- TASK INSTRUCTIONS -
Search the listing for "axis" and copy every line where it appears.

- SOURCE DATA -
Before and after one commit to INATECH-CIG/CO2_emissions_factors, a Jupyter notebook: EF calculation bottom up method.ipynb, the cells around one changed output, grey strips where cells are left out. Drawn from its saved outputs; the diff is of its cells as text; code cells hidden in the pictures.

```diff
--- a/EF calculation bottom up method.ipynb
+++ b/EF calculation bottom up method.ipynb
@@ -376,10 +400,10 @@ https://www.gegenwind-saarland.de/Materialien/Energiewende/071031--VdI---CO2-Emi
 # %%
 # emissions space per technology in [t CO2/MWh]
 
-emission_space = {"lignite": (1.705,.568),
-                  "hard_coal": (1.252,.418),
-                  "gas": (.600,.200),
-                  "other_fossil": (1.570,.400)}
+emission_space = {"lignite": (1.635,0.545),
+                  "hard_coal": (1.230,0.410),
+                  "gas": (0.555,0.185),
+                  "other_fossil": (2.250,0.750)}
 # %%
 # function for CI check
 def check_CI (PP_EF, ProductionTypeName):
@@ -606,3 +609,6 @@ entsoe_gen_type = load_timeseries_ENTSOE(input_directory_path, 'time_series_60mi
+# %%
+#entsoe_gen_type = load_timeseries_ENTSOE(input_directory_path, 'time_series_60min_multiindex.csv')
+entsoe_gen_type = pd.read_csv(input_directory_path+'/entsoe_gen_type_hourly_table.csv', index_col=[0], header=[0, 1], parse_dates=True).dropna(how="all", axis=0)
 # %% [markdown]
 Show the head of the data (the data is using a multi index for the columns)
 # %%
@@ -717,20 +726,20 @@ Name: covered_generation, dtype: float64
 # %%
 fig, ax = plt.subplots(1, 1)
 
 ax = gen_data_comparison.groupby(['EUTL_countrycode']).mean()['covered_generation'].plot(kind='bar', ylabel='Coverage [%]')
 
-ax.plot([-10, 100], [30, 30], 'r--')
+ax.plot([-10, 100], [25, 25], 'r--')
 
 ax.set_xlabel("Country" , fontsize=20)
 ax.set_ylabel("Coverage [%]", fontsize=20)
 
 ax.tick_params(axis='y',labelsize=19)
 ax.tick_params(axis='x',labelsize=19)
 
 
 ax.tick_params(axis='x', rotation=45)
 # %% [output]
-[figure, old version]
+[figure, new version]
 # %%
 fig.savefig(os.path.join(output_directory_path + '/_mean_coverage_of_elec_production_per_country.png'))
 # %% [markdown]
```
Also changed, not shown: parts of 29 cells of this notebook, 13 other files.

- ANSWER SPACE -
+entsoe_gen_type = pd.read_csv(input_directory_path+'/entsoe_gen_type_hourly_table.csv', index_col=[0], header=[0, 1], parse_dates=True).dropna(how="all", axis=0)
 ax.tick_params(axis='y',labelsize=19)
 ax.tick_params(axis='x',labelsize=19)
 ax.tick_params(axis='x', rotation=45)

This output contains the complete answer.